The Ebola Virus Disease (EVD) Algorithm for Evaluation of the Returned Traveler and the Checklist for Patients Being Evaluated for Ebola Virus Disease (EVD) in the United States are located on the CDC.gov website, and are to help hospital staff identify and evaluate returning travelers for the EVD.
If you have not familiarized yourself with the signs and proper handling of patients who may have the EVD please follow this link to the Centers for Disease Control and Prevention website here: Ebola Update.
There is still a mystery surrounding Enterovirus cases spreading around the country. Now the CDC is investigating possible connections between the virus and temporary paralysis. Although its symptoms are similar to the common cold, its rapid progression and severity makes it very different — with many cases ending up in Intensive Care. Hundreds are hospitalized in 11 states, at higher risk are children with asthma.
Here are some important things you should know:
• Highly contagious, spreadable by cough or sneeze, and also can live on surfaces. But full knowledge of how is spreads is unknown due to lack of scientific studies on the virus.
• Starts like common cold; Runny Nose, Coughing, sneezing and fever
• Progresses rapidly; difficulty breathing, possible loss of consciousness (look for wheezing, shortness of breath or difficulty speaking)
Apparently this isn’t the first case of an outbreak of Enterovirus (EV-D68). According to a 2011 CDC report, from 2008 to 2010 there were clusters of Acute Respiratory Illness associated with EV-D68 across multiple continents including Asia, Europe and the United States. While it’s not the first time however, health officials are scratching their heads as to why it has reemerged… and with such voracity.
Particularly alarming is the lack of specific treatment for the virus and its, now possible, connection to acute onset of focal limb weakness — or temporary paralysis. Instead, health officials are tasked with treating the symptoms of the infection, often requiring hospitalization.

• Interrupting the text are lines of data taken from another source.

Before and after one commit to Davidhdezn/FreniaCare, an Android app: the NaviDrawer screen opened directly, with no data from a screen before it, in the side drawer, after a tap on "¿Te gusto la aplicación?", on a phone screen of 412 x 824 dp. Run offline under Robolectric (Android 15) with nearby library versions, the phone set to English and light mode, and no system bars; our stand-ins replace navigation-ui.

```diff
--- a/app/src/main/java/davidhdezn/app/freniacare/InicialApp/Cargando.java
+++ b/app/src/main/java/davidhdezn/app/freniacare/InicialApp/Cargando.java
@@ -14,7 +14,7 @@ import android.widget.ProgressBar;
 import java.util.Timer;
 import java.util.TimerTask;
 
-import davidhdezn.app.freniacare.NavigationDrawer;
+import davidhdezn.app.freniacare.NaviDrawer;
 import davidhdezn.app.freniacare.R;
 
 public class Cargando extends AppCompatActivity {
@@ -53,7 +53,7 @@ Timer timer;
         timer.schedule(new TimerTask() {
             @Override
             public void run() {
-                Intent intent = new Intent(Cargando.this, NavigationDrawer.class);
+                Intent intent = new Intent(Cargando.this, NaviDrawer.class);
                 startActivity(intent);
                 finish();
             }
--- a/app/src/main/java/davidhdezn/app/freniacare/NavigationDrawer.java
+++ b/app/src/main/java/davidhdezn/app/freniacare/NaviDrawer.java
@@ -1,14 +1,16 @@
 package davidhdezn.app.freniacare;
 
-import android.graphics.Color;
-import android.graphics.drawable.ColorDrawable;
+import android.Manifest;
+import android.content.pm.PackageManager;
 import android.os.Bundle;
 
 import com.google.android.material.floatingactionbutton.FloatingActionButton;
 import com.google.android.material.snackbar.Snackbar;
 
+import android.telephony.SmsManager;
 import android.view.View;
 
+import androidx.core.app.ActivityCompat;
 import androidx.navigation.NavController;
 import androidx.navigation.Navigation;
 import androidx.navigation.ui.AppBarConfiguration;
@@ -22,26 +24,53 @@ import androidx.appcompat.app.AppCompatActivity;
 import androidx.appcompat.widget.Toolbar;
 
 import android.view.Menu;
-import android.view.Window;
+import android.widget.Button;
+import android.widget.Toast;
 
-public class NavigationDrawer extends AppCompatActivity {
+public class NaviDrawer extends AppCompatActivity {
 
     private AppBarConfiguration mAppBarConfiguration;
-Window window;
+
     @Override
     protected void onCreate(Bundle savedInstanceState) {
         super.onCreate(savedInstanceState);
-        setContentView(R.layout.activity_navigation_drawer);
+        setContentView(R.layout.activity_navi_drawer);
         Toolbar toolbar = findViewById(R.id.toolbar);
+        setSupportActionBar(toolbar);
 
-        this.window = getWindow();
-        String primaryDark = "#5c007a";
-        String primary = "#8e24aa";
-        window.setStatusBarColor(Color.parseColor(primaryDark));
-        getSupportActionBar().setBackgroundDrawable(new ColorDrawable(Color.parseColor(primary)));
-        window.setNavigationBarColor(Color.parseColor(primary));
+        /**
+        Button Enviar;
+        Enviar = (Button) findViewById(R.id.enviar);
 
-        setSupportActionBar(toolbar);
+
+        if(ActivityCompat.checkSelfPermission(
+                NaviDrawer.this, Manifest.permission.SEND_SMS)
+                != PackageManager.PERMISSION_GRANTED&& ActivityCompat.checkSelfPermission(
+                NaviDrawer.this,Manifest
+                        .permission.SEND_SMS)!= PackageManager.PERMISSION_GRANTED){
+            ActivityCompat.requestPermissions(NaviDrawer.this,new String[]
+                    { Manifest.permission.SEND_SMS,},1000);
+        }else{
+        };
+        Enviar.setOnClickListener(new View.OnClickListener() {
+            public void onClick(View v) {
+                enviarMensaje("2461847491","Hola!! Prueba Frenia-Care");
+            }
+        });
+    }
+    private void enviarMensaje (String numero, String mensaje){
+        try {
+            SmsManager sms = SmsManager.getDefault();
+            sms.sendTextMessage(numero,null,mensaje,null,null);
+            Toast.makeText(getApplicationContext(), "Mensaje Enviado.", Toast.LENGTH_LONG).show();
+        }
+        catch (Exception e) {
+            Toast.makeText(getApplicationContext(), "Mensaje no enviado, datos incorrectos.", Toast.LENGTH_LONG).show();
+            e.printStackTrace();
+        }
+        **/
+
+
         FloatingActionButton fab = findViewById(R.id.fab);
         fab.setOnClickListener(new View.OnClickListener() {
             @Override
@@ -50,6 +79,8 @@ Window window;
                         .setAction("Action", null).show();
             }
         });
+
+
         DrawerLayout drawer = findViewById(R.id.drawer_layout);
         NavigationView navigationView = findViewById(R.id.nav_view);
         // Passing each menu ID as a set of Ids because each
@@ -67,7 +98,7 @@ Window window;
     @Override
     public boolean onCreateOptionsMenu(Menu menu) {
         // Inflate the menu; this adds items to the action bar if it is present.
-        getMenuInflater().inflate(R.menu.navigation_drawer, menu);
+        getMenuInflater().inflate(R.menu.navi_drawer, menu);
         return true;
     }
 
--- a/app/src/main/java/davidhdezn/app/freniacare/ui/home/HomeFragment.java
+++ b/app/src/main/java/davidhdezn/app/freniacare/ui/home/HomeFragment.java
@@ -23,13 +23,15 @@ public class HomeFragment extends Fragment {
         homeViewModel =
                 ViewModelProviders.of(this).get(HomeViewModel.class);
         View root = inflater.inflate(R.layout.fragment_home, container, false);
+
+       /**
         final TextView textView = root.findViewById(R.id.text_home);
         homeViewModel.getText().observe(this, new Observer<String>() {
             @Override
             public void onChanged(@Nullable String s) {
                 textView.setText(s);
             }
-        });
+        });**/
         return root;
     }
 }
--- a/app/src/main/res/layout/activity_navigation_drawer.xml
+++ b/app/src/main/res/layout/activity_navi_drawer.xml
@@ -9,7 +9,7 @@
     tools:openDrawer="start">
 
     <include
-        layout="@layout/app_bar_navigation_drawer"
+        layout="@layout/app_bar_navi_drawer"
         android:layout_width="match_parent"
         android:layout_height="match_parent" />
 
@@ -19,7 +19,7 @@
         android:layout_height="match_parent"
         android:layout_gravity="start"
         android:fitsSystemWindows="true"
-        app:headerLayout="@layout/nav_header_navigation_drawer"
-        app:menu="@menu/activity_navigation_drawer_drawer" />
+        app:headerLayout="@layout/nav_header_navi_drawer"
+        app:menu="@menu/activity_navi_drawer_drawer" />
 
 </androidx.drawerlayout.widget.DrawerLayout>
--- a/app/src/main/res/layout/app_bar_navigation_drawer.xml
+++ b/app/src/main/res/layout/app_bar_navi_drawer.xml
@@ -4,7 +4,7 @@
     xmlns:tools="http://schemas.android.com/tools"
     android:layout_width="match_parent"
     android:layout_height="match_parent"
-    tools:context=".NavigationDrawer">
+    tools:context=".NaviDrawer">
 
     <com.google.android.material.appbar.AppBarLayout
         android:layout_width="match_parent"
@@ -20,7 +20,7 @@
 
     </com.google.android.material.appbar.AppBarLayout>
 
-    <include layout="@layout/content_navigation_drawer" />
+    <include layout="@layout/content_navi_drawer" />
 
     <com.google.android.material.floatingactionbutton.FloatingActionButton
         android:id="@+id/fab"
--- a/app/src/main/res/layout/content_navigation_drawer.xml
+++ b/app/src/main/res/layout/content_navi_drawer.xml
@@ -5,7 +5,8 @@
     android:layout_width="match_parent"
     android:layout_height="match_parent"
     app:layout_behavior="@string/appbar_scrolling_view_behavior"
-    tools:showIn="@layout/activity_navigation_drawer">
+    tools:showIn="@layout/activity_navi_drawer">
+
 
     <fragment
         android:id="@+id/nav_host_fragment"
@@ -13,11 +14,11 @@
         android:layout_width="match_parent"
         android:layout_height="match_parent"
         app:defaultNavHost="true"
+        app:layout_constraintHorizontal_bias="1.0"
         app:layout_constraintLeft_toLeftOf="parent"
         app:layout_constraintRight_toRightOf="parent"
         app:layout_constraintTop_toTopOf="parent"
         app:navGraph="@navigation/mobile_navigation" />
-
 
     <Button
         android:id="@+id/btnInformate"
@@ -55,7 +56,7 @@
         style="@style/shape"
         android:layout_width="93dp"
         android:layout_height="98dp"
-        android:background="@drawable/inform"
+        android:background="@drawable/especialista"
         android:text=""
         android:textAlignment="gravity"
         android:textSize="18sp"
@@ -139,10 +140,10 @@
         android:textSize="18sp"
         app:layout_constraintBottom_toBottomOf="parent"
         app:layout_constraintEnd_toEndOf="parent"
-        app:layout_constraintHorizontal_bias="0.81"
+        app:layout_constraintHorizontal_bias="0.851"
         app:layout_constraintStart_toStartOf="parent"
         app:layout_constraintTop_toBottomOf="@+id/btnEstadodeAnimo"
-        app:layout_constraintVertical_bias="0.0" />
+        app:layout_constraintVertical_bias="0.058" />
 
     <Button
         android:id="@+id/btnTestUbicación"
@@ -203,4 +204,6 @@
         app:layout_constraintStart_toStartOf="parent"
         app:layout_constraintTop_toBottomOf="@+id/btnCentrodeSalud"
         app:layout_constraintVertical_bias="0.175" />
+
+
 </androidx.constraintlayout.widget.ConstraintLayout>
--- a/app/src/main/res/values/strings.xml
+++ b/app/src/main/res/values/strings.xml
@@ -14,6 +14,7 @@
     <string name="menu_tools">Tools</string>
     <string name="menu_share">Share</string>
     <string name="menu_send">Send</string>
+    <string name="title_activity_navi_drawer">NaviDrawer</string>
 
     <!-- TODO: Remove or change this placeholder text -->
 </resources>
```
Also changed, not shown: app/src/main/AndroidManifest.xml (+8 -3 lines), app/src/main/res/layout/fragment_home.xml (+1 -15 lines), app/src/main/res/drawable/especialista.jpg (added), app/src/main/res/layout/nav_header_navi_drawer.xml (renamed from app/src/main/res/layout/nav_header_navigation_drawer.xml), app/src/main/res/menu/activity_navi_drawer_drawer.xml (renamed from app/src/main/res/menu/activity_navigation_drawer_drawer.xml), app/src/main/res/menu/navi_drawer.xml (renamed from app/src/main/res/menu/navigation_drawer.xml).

The CDC has a specific link for Healthcare Professionals on Evaluating, Reporting, Testing and Infection Control Recommendations here.
Officials say, the yet-as identified patient is under “strict isolation” in Dallas, Texas, apparently confirming a statement issued on Monday by the Texas Health Presbyterian Hospital of Dallas.
Monday night Texas Health Presbyterian Hospital in Dallas released the following statement:
“Texas Health Presbyterian Hospital Dallas has admitted a patient into strict isolation to be evaluated for potential Ebola Virus Disease (EVD) based on the patient’s symptoms and recent travel history. The hospital is following all Centers for Disease Control and Texas Department of Heath recommendations to ensure the safety of patients, hospital staff, volunteers, physicians and visitors. The CDC anticipates preliminary results tomorrow (Wednesday).”
In a press conference, CDC Director Tom Frieden said the patient in question had been traveling in Liberia, where he may have contracted the disease.
“It is certainly possible that someone who had contact with this individual…could develop Ebola in the coming weeks,” Frieden said, but added that “there is no doubt in my mind that we will stop it here.”
According to the CDC website, “The 2014 Ebola outbreak is the largest in history and the first Ebola epidemic the world has ever known.” The virus is know to be transmitted by contact with blood or body fluids (including but not limited to urine, saliva, feces, vomit, and semen) of a person who is sick with Ebola. Objects, such as needles and syringes, that have been contaminated and animals that are infected are also know means of transmitting the virus. At this time it is not believed that Ebola is transmitted through the air or by water.
There is currently no known treatment or cure for the virus.
Complete information on the Ebola Virus can be found on the CDC website at CDC.gov.
The CNBC story can be found here.
Dallas CBS News Report.